On the night of May 20, 2010, as the governor of Puerto Rico Luis Fortuño held a political fundraiser in one of the salons of the Hotel Sheraton in San Juan, the capital city, students and supporters clashed with special police forces who arrived to quash the demonstration in the hotel’s lobby. Members of the police riot squad beat demonstrators with batons and used pepper spray against them. At least five students were arrested. Leaders of trade unions, students, and other demonstrators were wounded and transported to nearby clinics and hospitals.
This is yet another incident in the student strike that started April 21, 2010. For almost a month, students have paralyzed the main campus of the state-run University of Puerto Rico (UPR), protesting against $100 million in budget cuts and the proposed elimination of certain registration and fee waivers.
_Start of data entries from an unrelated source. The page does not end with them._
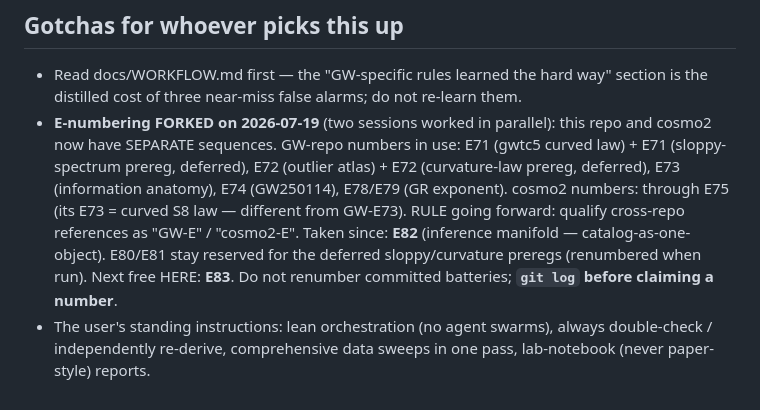
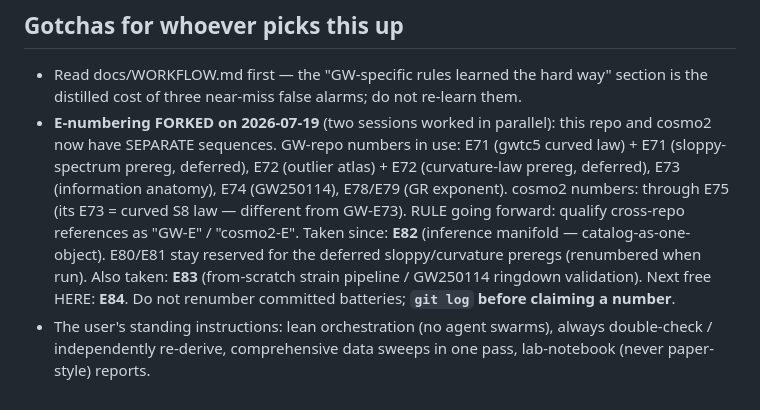
Before and after one commit to kunalb541/GW, a Markdown page: docs/HANDOFF.md, the part around the change. Drawn GitHub-style.

```diff
--- a/docs/HANDOFF.md
+++ b/docs/HANDOFF.md
@@ -59,7 +59,8 @@ cosmo2 subdirectory names exactly.
   anatomy), E74 (GW250114), E78/E79 (GR exponent). cosmo2 numbers: through E75 (its E73 = curved
   S8 law — different from GW-E73). RULE going forward: qualify cross-repo references as
   "GW-E<n>" / "cosmo2-E<n>". Taken since: **E82** (inference manifold — catalog-as-one-object). E80/E81
-  stay reserved for the deferred sloppy/curvature preregs (renumbered when run). Next free HERE: **E83**.
+  stay reserved for the deferred sloppy/curvature preregs (renumbered when run). Also taken: **E83**
+  (from-scratch strain pipeline / GW250114 ringdown validation). Next free HERE: **E84**.
   Do not renumber committed batteries; **`git log` before claiming a number**.
 - The user's standing instructions: lean orchestration (no agent swarms), always double-check /
   independently re-derive, comprehensive data sweeps in one pass, lab-notebook (never
```
Also changed, not shown: docs/ROADMAP.md (+2 -0 lines).
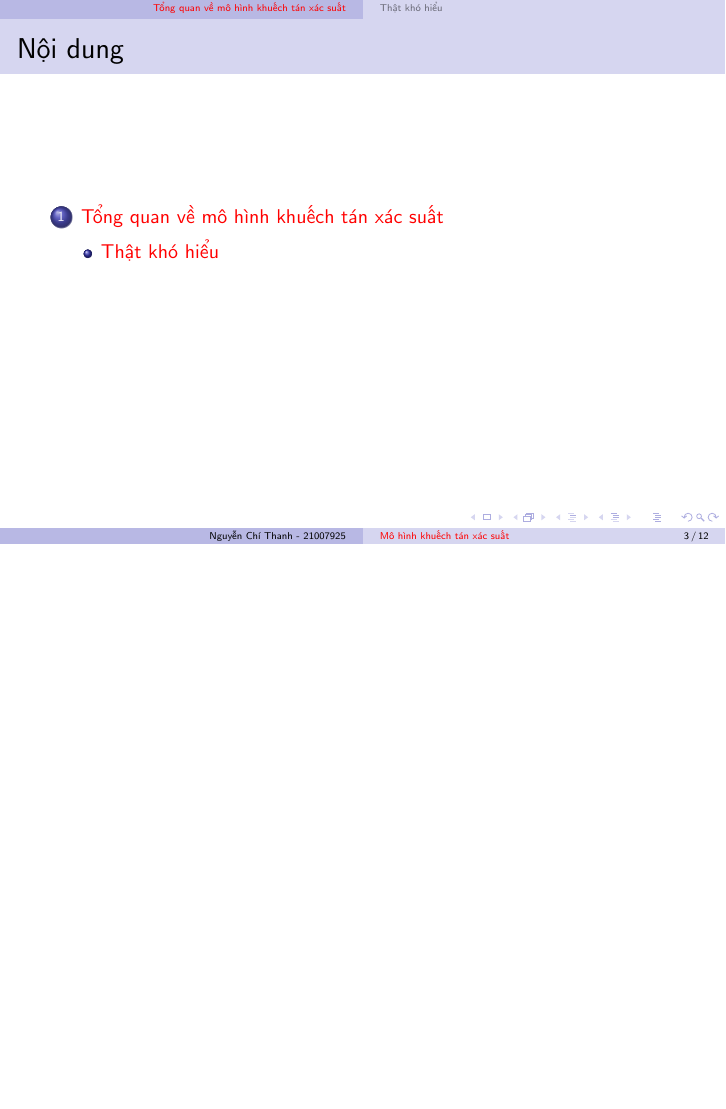
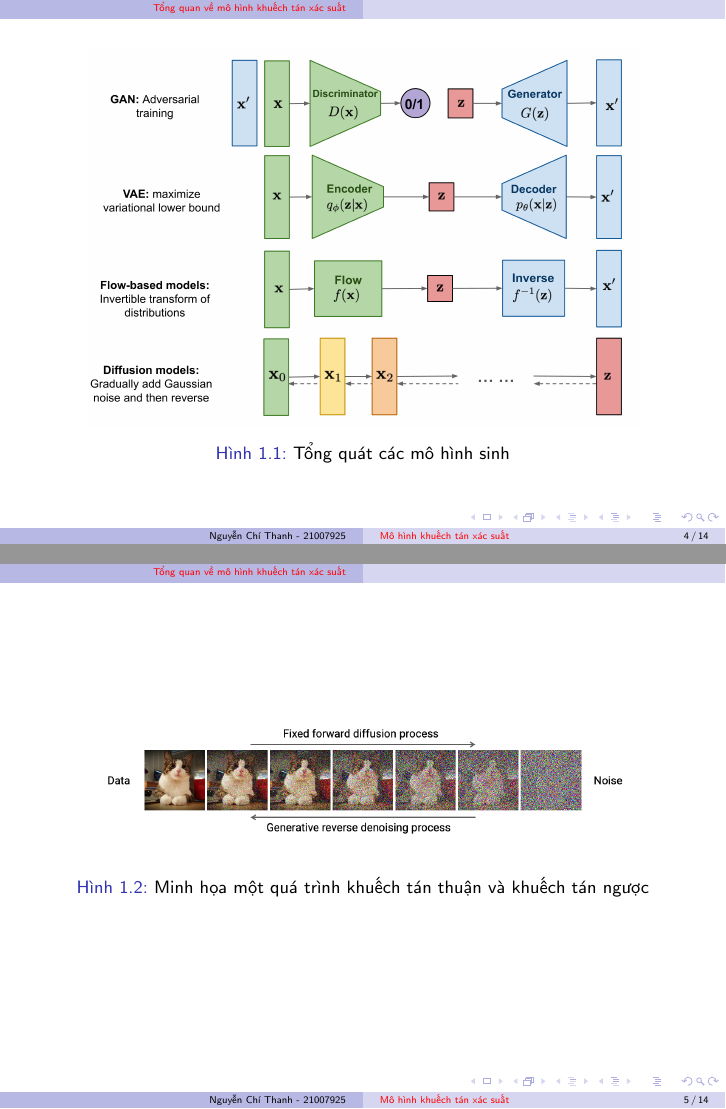
Before and after one commit to NguyenThanhAI/Diffusion_Probabilistic_Models_Slide, LaTeX slides (slide.tex): page 3 of 12 before the commit and pages 4 and 5 of 14 after it, the two joined at a grey line, the shorter picture padded with empty space. Compiled offline with pdfLaTeX.

Commit message:
2h06 20/12/2022

```diff
--- a/slide.tex
+++ b/slide.tex
@@ -68,6 +68,7 @@
 \numberwithin{algocf}{section}
 \numberwithin{equation}{section}
 \numberwithin{dl}{section}
+\numberwithin{figure}{section}
 
 
 %\newcommand{\empy}[1]{{\color{darkorange}\emph{#1}}}
@@ -143,7 +144,21 @@
 
 \section{Tổng quan về mô hình khuếch tán xác suất}
 
-\subsection{Thật khó hiểu}
+\begin{frame}
+    \begin{figure}[h!]
+        \centering
+        \includegraphics[width=0.9\textwidth]{generative-overview.png}
+        \caption{Tổng quát các mô hình sinh}
+    \end{figure}
+\end{frame}
+
+\begin{frame}
+    \begin{figure}[h!]
+        \centering
+        \includegraphics[width=0.9\textwidth]{Fixed_Forward_Diffusion_Process.png}
+        \caption{Minh họa một quá trình khuếch tán thuận và khuếch tán ngược}
+    \end{figure}
+\end{frame}
 
 \begin{frame}
     \begin{equation} \label{eq:ELBO-Maximization}
```
Also changed, not shown: figures/Fixed_Forward_Diffusion_Process.png (added), figures/generative-overview.png (added), figures/variance-schedule.png (added).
About 20,000 students are enrolled in the main UPR campus in Río Piedras. Ten of the UPR’s 11 campuses on the Island — where around 62,000 students study — have joined the protest. The student strike has catalyzed a national social movement that was already displeased with Governor Fortuño’s economic and social policies. Artists, politicians, professors, members of trade unions, and activists, from Puerto Rico and the world, have joined the students in solidarity.
In the past days, tension has risen in the Río Piedras campus of the UPR. A special police unit has surrounded the campus. Parents have been legally denied the possibility of delivering water, food, and other basic supplies to their kids: students who are participating in the strike. There have been violent police encounters with parents, students, and other people who have supported the strike.
Also on May 20, for the first time in Puerto Rican history, professors from the entire UPR system held an assembly in Cayey to discuss the institution’s situation. Also, after the UPR temporarily suspended its lawsuit against various student leaders, negotiations between the Students’ Negotiating Committee and the President of the UPR, José Ramón de la Torre, and the President of the Board of Trustees, Ygrí Rivera, started again yesterday.
Firuzeh Shokooh Valle is a Puerto Rican journalist. Follow her at <twitter.com/firuzehsv>. This article is an excerpt from an article first published by Global Voices Online on 20 May 2010 under a Creative Commons license. See, also, Firuzeh Shokooh Valle, “Puerto Rico: Second National Strike in Less than a Year”; and Juliana Rincón Parra and Firuzeh Shokooh Valle, “Puerto Rico: The University Protest Seen through Online Video.”